We just spent a glorious week unplugging from our every day in Charleston and soaking up the wonders of everything French. We started in Paris, visiting our dear friends Rachael and Lio in their adorable Parisian flat with a red kitchen and a charming boulangerie (bakery) just around the corner.
Rachael and Lio also live right down the street from a very Parisian bistro called Afaria, which has an amazing, seven-course tasting menu for an incredibly affordable 45 euros (around $57). We ventured there on our first night in Paris after a brief restorative nap. Since Paris is 6 hours ahead of East Coast time, we figured a late dinner would be okay for the Gravy Baby, even though he'd barely slept on the flights over (more on the perils and joys of traveling with a toddler later).

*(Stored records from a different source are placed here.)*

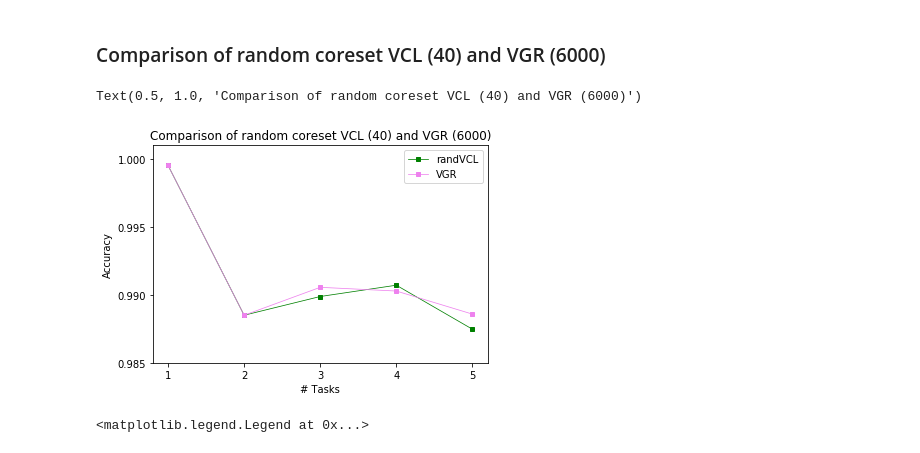
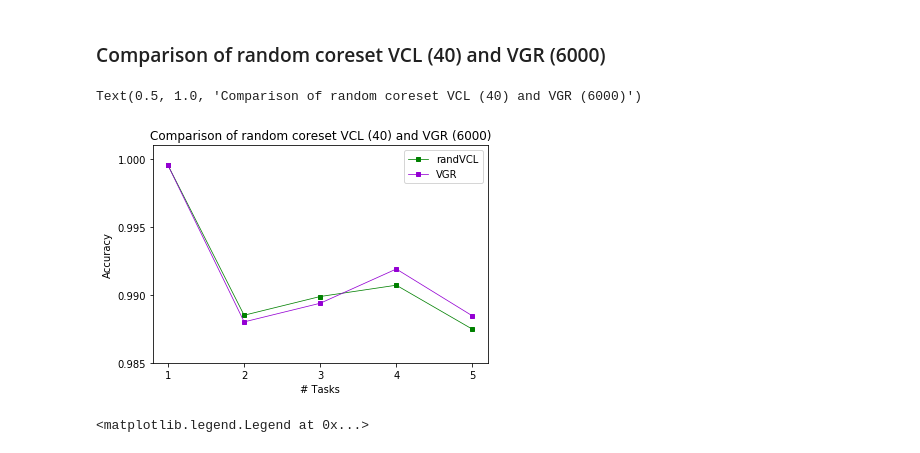
Before and after one commit to guyrom27/VariationalContinualLearning, a Jupyter notebook: Results.ipynb, the cells around one changed output. Cells and saved outputs as stored; diff of their text form; code cells hidden in the pictures.

```diff
--- a/Results.ipynb
+++ b/Results.ipynb
@@ -123,8 +124,7 @@ plt.show()
 # %% [markdown]
 <h2>Split MNIST</h2>
 # %%
-directory = "discriminative/final_results (DO NOT TOUCH)/"
-import glob
+directory = "discriminative/results/"
 directory_files = sorted(glob.glob(directory + "*-split.npy"))
 VCL_split = np.load(directory+"VCL-split.npy")
 randVCL_split = np.load(directory+"randVCL-split.npy")
@@ -136,10 +136,11 @@ PCA_coreset_only_split =  np.load(directory+"pca-kcen-coreset-only-split.npy")
 
 
 VGR_split =  np.load(directory+"VGR-split.npy")
+print(randVCL_split)
 print(VGR_split)
-print(np.nanmean(randVCL_split,1)[2])
-print((0.99527 + 0.9755 + 0.992)/3)
+print(np.nanmean(randVCL_split,1)[3])
 
+print(np.nanmean(VGR_split,1)[3])
 #Generative_only_split =  np.load(directory+"generative-coreset-only-split.npy")
 # %% [output]
 [[0.99952719        nan        nan        nan        nan]
@@ -231,23 +241,23 @@ h.legend(   # The line objects
 # %%
 x = np.arange(1,6)
 mpl.rcParams['lines.markersize'] = 4
 mpl.rcParams['lines.linewidth'] = 0.75
 
 ax = plt.gca()
 
 ax.plot(x, np.nanmean(randVCL_split,1), color = "g", marker = "s")
-ax.plot(x, np.nanmean(VGR_split,1), color = "violet", marker = "s")
+ax.plot(x, np.nanmean(VGR_split,1), color = "darkviolet", marker = "s")
 
 
 ax.set_xticks(np.arange(1, 6, 1))
 ax.set_yticks(np.arange(0.985, 1.01, 0.005))
 plt.xlabel("# Tasks")
 plt.ylabel("Accuracy")
 plt.ylim(0.985,1.001)
 plt.legend(["randVCL", "VGR"])
 plt.title("Comparison of random coreset VCL (40) and VGR (6000)")
 # %% [output]
 Text(0.5, 1.0, 'Comparison of random coreset VCL (40) and VGR (6000)')
-[figure, old version]
+[figure, new version]
 # %%
 x = np.arange(1,6)
```
Also changed, not shown: parts of 7 cells of this notebook.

Honestly, I don't even know where to begin with the meal we had at Afaria. Every dish was so unique, so flavorful, and felt so very French. White asparagus is in season right now, and so it was only appropriate that we start with a deliciously woodsy soup and infused with smoked duck.

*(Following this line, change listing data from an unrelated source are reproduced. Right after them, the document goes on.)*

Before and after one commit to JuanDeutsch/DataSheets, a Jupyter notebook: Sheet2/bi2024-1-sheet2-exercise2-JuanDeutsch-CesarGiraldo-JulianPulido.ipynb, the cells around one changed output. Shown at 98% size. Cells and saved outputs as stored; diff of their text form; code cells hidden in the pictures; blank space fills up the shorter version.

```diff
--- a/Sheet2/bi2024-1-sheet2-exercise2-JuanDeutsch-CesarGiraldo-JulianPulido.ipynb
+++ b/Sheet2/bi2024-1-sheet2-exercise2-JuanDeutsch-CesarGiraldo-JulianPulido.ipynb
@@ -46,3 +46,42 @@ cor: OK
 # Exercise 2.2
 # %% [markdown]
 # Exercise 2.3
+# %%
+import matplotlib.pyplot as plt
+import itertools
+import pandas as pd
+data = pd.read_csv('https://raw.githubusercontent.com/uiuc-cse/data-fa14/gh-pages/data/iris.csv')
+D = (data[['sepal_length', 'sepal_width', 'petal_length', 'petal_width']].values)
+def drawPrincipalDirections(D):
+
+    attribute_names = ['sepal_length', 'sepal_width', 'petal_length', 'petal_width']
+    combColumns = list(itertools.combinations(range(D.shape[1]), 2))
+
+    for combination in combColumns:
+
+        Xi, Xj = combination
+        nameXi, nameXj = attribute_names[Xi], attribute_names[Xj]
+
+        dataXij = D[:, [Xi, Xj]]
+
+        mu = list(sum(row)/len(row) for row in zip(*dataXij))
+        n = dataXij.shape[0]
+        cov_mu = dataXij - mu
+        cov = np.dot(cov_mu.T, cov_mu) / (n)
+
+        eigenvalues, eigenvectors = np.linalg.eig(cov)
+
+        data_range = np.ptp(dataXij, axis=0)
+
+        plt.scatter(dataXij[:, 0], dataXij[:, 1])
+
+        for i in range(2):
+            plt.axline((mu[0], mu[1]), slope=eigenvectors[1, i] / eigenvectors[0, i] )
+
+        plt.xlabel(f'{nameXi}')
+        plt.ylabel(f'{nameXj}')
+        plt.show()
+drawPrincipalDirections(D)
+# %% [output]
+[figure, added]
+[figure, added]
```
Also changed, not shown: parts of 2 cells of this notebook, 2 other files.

The second course was more impressive than the first: a shared platter of mixed grilled seafood, including mussels, clams, prawns and snails, topped with a sauce consisting predominantly of pinenuts and tomatoes.
The next course, boudin, was a blood sausage that echoed the delicious earthiness of the previous two courses, but had much more richness to it than the other two courses. To me, it felt like eating a really thick slab of pate with a salad accompaniment. In other words, I could feel myself gaining weight with every bite.
In another stroke of genius, our next course turned out to be a lighter turn, with a seared piece of fish nestled atop a delicate mixture of vegetables, including chunks of raw avocado. Most of my seafood with raw avocado experiences are in the Tex Mex/Mexican genre, so it was interesting to see a different way to incorporate these two ingredients together.
But oh -- if ever there were a climax to a meal, this seared duck breast sliced and nestled atop a wood log would have to be the ultimate high point. If you'll recall, I have a special place in my heart for meats served atop wood planks. The duck had a sticky sweet yet slightly acidic glaze that made the duck skin a totally indulgent treat, almost like getting a piece candy along with the duck. Actually, if someone wants to hand out slices of seared duck breast next Halloween, I'd call them brilliant and ring their doorbell about 50 times.
i barely got to taste the next course, which was two thick wedges of fromage (cheese). Having been at the restaurant now for nearly two and half hours, the Gravy Baby was as fully invested in our tasting menu as the rest of us. He clamored out of his high chair and insisted on eating both slices while sitting in my lap.
Knowing that cheeses are often the "dessert" course in French cuisine, we were delighted when a final sweet dish of whipped passionfruit cream over a tropical fruit salad slid in front of us at the last minute. The cream had a really surprising spicy note to it that added some tang to an otherwise relatively simple fruit salad. We all gobbled it up, wondering aloud how we all still had room after all the eating and drinking that had already happened.
My sister, who, along with my brother-in-law, made the trek to France with us, pointed out that maybe our stomachs were just adapting to the situation.
That sounds about right; I don't think my stomach had any isues with culture shock at all.